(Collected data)

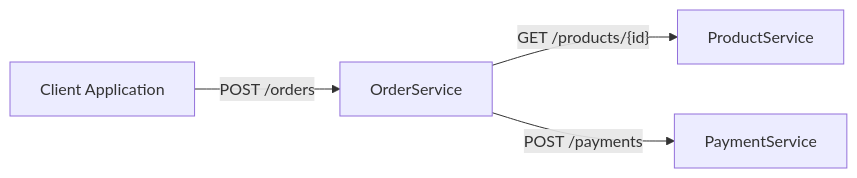
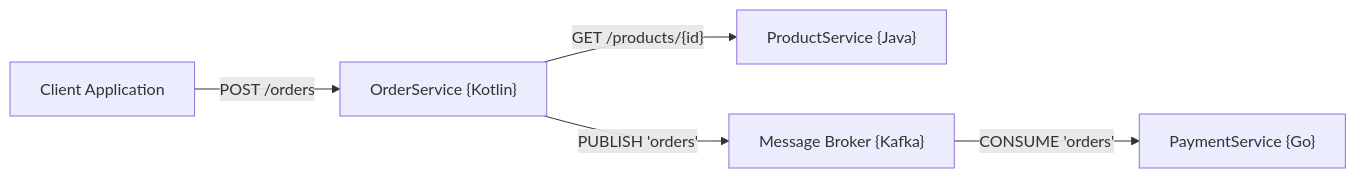
One commit to MarcinGargala/contract-tests changed the second of 3 diagrams in README.md. Above: the diagram before and after it, drawn with Mermaid. The commit also changed other lines of this file and 4 other files, not shown here.

Commit message:
- Significant improvement and progress on README - Finish diagrams of example application that will be implemented

````diff
--- a/README.md
+++ b/README.md
@@ -80,11 +106,13 @@
 ```mermaid
 flowchart LR
     Client[Client Application]
-    OrderService[OrderService]
-    PaymentService[PaymentService]
-    ProductService[ProductService]
+    OrderService["OrderService {Kotlin}"]
+    PaymentService["PaymentService {Go}"]
+    ProductService["ProductService {Java}"]
+    MessageBroker["Message Broker {Kafka}"]
 
     Client -->|POST /orders| OrderService
     OrderService -->|"GET /products/{id}"| ProductService
-    OrderService -->|POST /payments| PaymentService
+    OrderService -->|"PUBLISH 'orders'"| MessageBroker
+    MessageBroker -->|"CONSUME 'orders'"| PaymentService
 ```
````
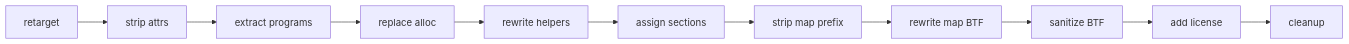
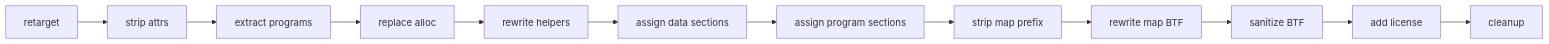
Before and after one commit to kyleseneker/tinybpf: the second of 2 diagrams in docs/ARCHITECTURE.md, drawn with Mermaid. The commit also changed other lines of this file and 5 other files, not shown here.

````diff
--- a/docs/ARCHITECTURE.md
+++ b/docs/ARCHITECTURE.md
@@ -117,13 +121,14 @@
 ```mermaid
 graph LR
     A["retarget"] --> B["strip attrs"]
     B --> C["extract programs"]
     C --> D["replace alloc"]
     D --> E["rewrite helpers"]
-    E --> F["assign sections"]
-    F --> G["strip map prefix"]
-    G --> H["rewrite map BTF"]
-    H --> I["sanitize BTF"]
-    I --> J["add license"]
-    J --> K["cleanup"]
+    E --> F["assign data sections"]
+    F --> G["assign program sections"]
+    G --> H["strip map prefix"]
+    H --> I["rewrite map BTF"]
+    I --> J["sanitize BTF"]
+    J --> K["add license"]
+    K --> L["cleanup"]
 ```
````
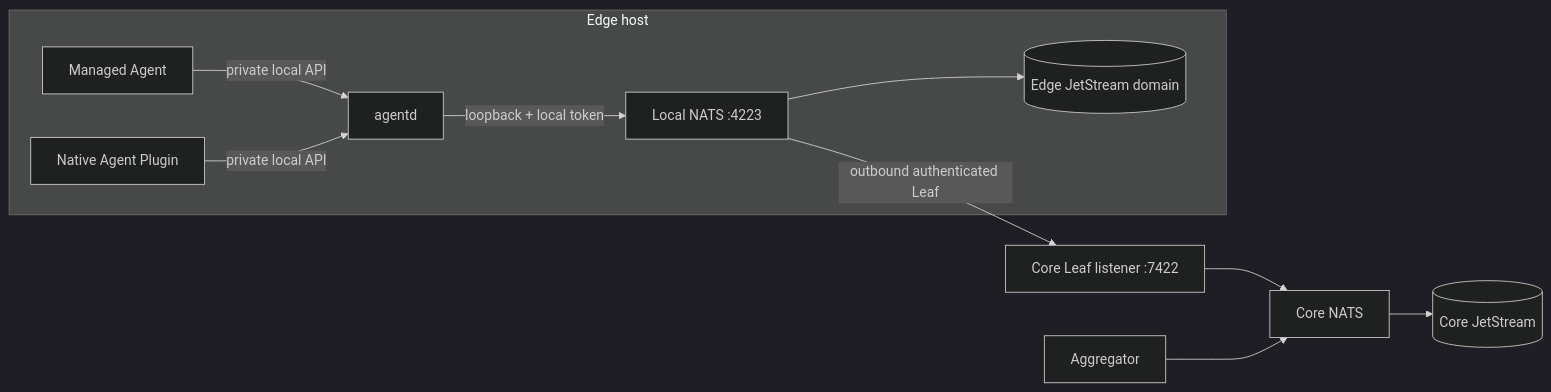
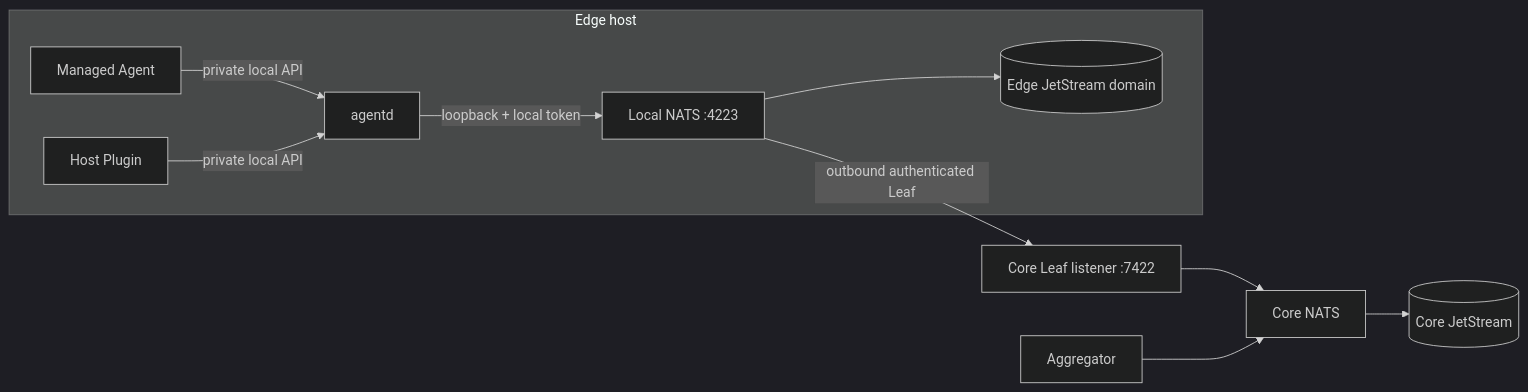
The second of 3 diagrams in docs/architecture/multi-mode-messaging.md (EdgeCitadelTeam/EdgeCitadel), drawn with Mermaid (dark theme) before and after one commit. The commit also changed other lines of this file and 238 other files, not shown here.

````diff
--- a/docs/architecture/multi-mode-messaging.md
+++ b/docs/architecture/multi-mode-messaging.md
@@ -134,18 +134,18 @@
 ```mermaid
 flowchart LR
     subgraph EdgeHost[Edge host]
         P1[Managed Agent]
-        P2[Native Agent Plugin]
+        P2[Host Plugin]
         D[agentd]
         L[Local NATS :4223]
         EJS[(Edge JetStream domain)]
         P1 -->|private local API| D
         P2 -->|private local API| D
         D -->|loopback + local token| L
         L --> EJS
     end
     L -->|outbound authenticated Leaf| CL[Core Leaf listener :7422]
     CL --> C[Core NATS]
     C --> CJS[(Core JetStream)]
     A[Aggregator] --> C
 ```
````
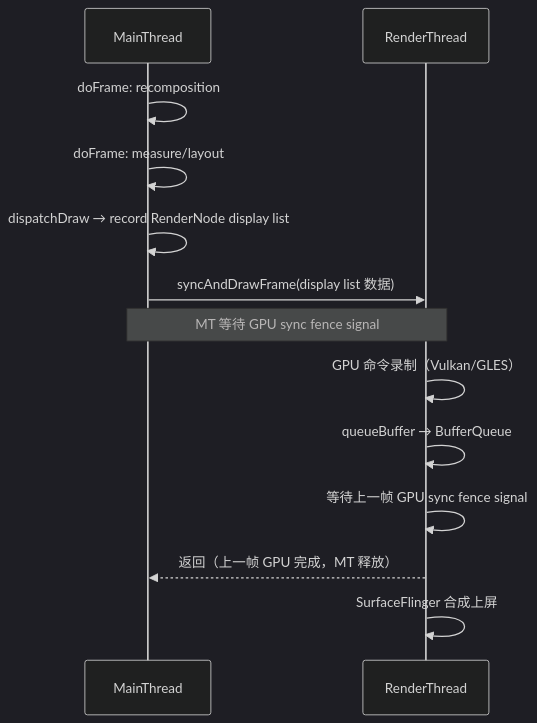
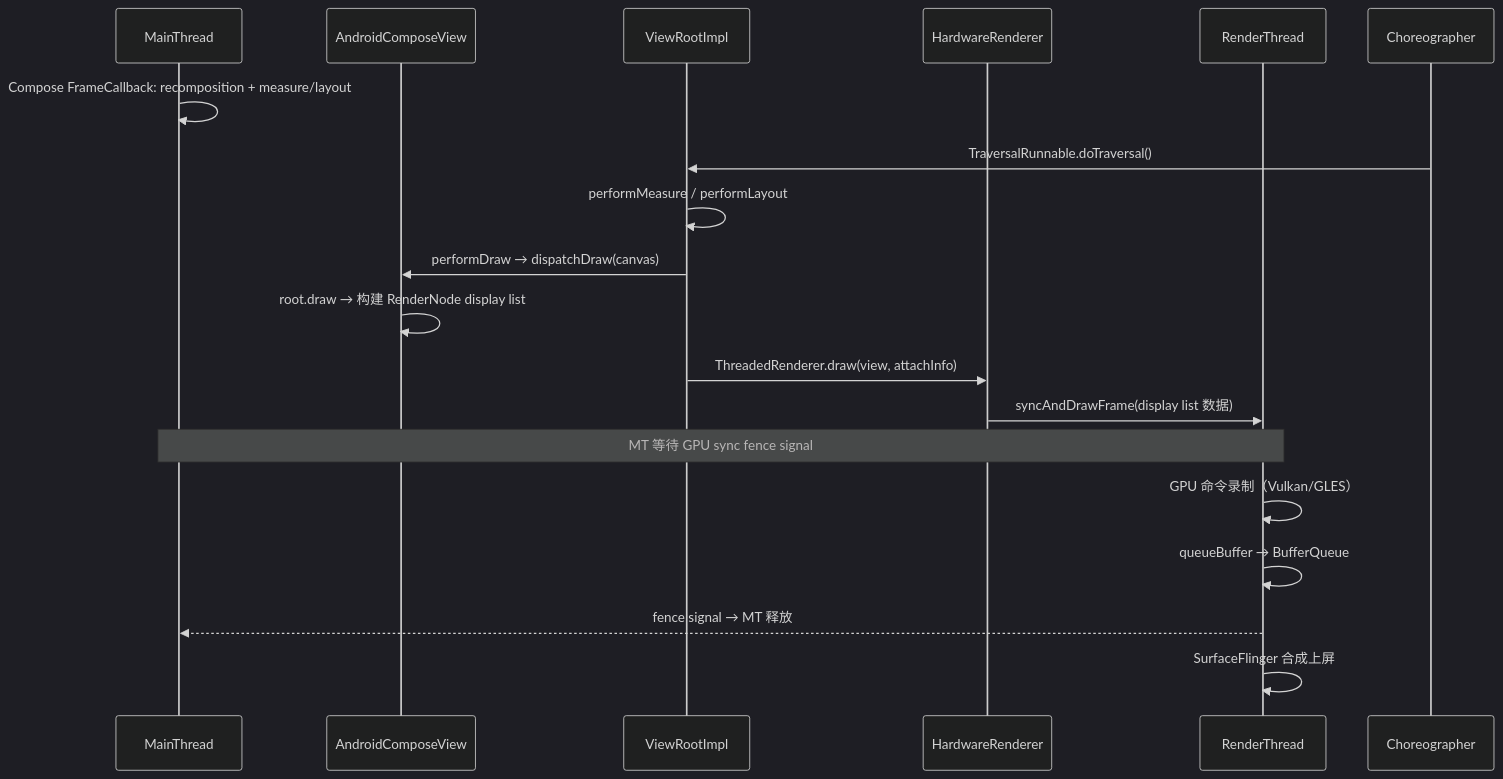
One commit to Gracker/android-internals-wiki changed the fourth of 4 diagrams in src/part2-performance/ch18-rendering-pipelines/25-compose-rendering-pipeline.md. Above: the diagram before and after it, drawn with Mermaid (dark theme). The commit also changed other lines of this file and 2 other files, not shown here.

Commit message:
[openclaw] rework: 18.25 Jetpack Compose 渲染管线架构 — Task9 deep review P0 修复 (Choreographer API / 帧提交路径 / LayerManager / FramePacing)

````diff
--- a/src/part2-performance/ch18-rendering-pipelines/25-compose-rendering-pipeline.md
+++ b/src/part2-performance/ch18-rendering-pipelines/25-compose-rendering-pipeline.md
@@ -441,16 +438,21 @@
 ```mermaid
 sequenceDiagram
     participant MT as MainThread
+    participant ACP as AndroidComposeView
+    participant VRI as ViewRootImpl
+    participant HR as HardwareRenderer
     participant RT as RenderThread
     
-    MT->>MT: doFrame: recomposition
-    MT->>MT: doFrame: measure/layout
-    MT->>MT: dispatchDraw → record RenderNode display list
-    MT->>RT: syncAndDrawFrame(display list 数据)
+    MT->>MT: Compose FrameCallback: recomposition + measure/layout
+    Choreographer->>VRI: TraversalRunnable.doTraversal()
+    VRI->>VRI: performMeasure / performLayout
+    VRI->>ACP: performDraw → dispatchDraw(canvas)
+    ACP->>ACP: root.draw → 构建 RenderNode display list
+    VRI->>HR: ThreadedRenderer.draw(view, attachInfo)
+    HR->>RT: syncAndDrawFrame(display list 数据)
     Note over MT,RT: MT 等待 GPU sync fence signal
     RT->>RT: GPU 命令录制（Vulkan/GLES）
     RT->>RT: queueBuffer → BufferQueue
-    RT->>RT: 等待上一帧 GPU sync fence signal
-    RT-->>MT: 返回（上一帧 GPU 完成，MT 释放）
+    RT-->>MT: fence signal → MT 释放
     RT->>RT: SurfaceFlinger 合成上屏
 ```
````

* [Assignment]
What is the number of lines in the records that contain "README"? State that number alone.

* [Solved exercise]
4